“I’m hearing that Jenn is coming in seven days and 16-hour days and we don’t know what is ahead. We don’t know what spike is coming. And the fact that we cannot man testing five days a week—her staff is overwhelmed. They have to be, because they are in a terrible position. So the demand is there for the testing. Trying to get a spot to get tested is next to impossible. You go on the website as soon as you get the phone call and the spots are all taken already.” (The work done by Health Department officials cannot be handed to a volunteer, as the information in health records is protected by federal privacy laws and also requires training in the field.)
Given that it’s unclear whether more testing will be required come fall, the size of the health staff “is a concern to me,” Meyer added.
“Just as we need more staff in Human Services, we seem to need more staff in the Health Department,” she said. “Obviously yesterday, with the resignation of Mike Handler, it seems like that department is in a state of crisis right now, because they are understaffed. Jenn is working so hard and so well, and I want to commend her because it’s truly amazing. But she can’t continue to do this forever.”
The Commissioners agreed with Meyer.
During the briefing, while discussing the need to find a successor for Handler (the fire chief has stepped in on an interim basis), Moynihan said, “This is primarily a medical emergency, so when you have someone that is not a medical person as EOC director—this is primarily a matter of health decisions and medical advice. That is why my health director is a very important person to me.”
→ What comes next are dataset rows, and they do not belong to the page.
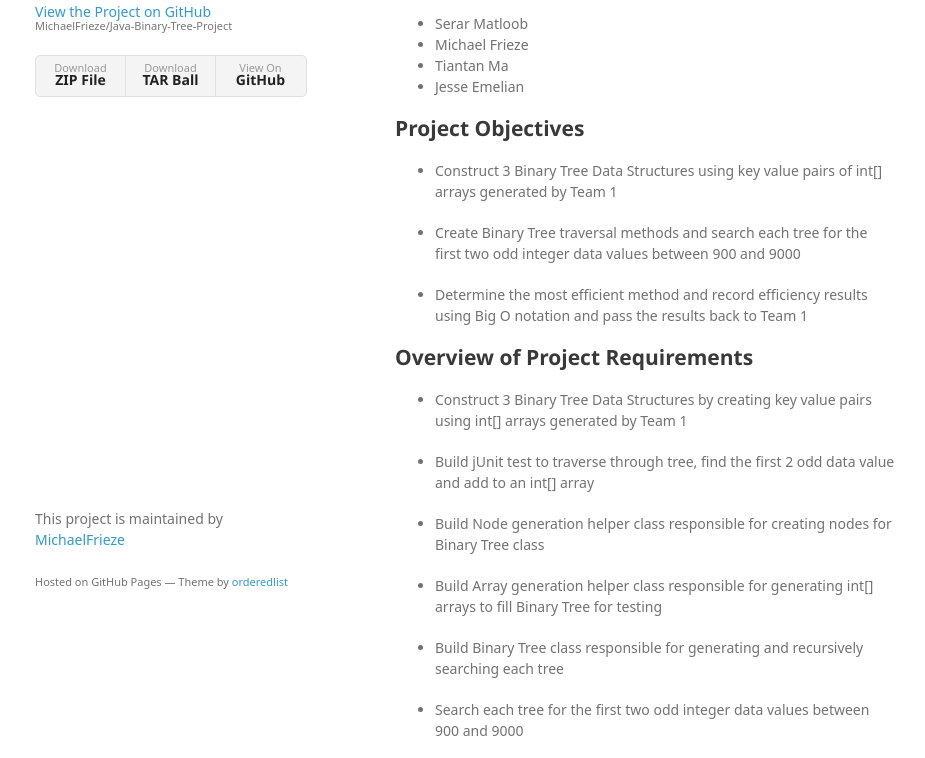
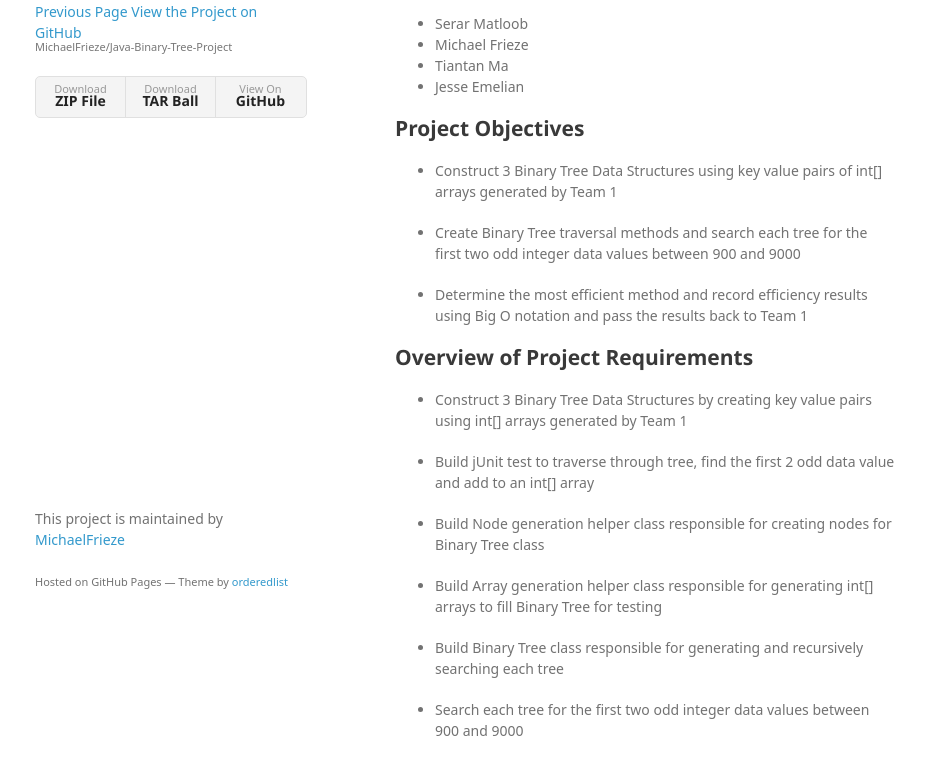
Before and after one commit to MichaelFrieze/Java-Binary-Tree-Project, a plain HTML site: page index.html in a window 1280 px wide. Shown: the part 139-897 px from the top of the page, without its empty margins (175-1100 px from the left). Drawn offline with Linux system fonts and the light colour scheme; a web font is replaced by a local one.

Commit message:
Added a link to previous page

```diff
--- a/index.html
+++ b/index.html
@@ -18,7 +18,10 @@
         <h1>Java-binary-tree-project</h1>
         <p></p>
 
-        <p class="view"><a href="https://github.com/MichaelFrieze/Java-Binary-Tree-Project">View the Project on GitHub <small>MichaelFrieze/Java-Binary-Tree-Project</small></a></p>
+        <p class="view">
+          <a href="https://michaelfrieze.github.io">Previous Page</a>
+          <a href="https://github.com/MichaelFrieze/Java-Binary-Tree-Project">View the Project on GitHub <small>MichaelFrieze/Java-Binary-Tree-Project</small></a>
+        </p>
 
 
         <ul>
```
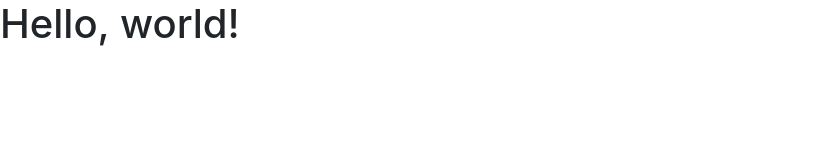
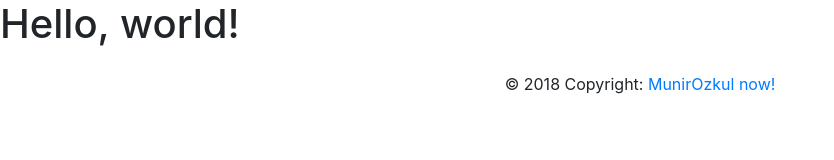
Before and after one commit to munirozkul/simdi, a plain HTML site: page index.html in a window 1280 px wide. Shown: the whole page, without its empty margins (0-834 px from the left). Drawn offline with nearby package versions, Linux system fonts and the light colour scheme.

Commit message:
Update index.html

```diff
--- a/index.html
+++ b/index.html
@@ -13,6 +13,17 @@
   <body>
     <h1>Hello, world!</h1>
 
+    <!-- Footer -->
+<footer class="page-footer font-small blue">
+
+  <!-- Copyright -->
+  <div class="footer-copyright text-center py-3">© 2018 Copyright:
+    <a href="http://munirozkul.github.io/simdi"> MunirOzkul now!</a>
+  </div>
+  <!-- Copyright -->
+
+</footer>
+<!-- Footer -->
     <!-- Optional JavaScript -->
     <!-- jQuery first, then Popper.js, then Bootstrap JS -->
     <script src="https://code.jquery.com/jquery-3.3.1.slim.min.js" integrity="sha384-q8i/X+965DzO0rT7abK41JStQIAqVgRVzpbzo5smXKp4YfRvH+8abtTE1Pi6jizo" crossorigin="anonymous"></script>
```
Handler on Wednesday issued the following statement via email: “There are so many reasons why I love to call New Canaan home, and why I have spent over 20 years volunteering for our town — the last 9 years as Emergency Management Director. I have always promised that I would only do what is in the best interest of the people of New Canaan. This promise is one that I am unable to keep under Mr. Moynihan. I am extremely proud of my service and I believe the town will be in wonderful hands under the leadership of my friend, Chief Jack Hennessey and our talented and dedicated team. I will certainly miss the honor of serving you all in this capacity and wish you all good health.”
Asked during the briefing whether complaints about Handler had come in over time, Moynihan said, “Obviously.”
“I’m not a rash person,” he said.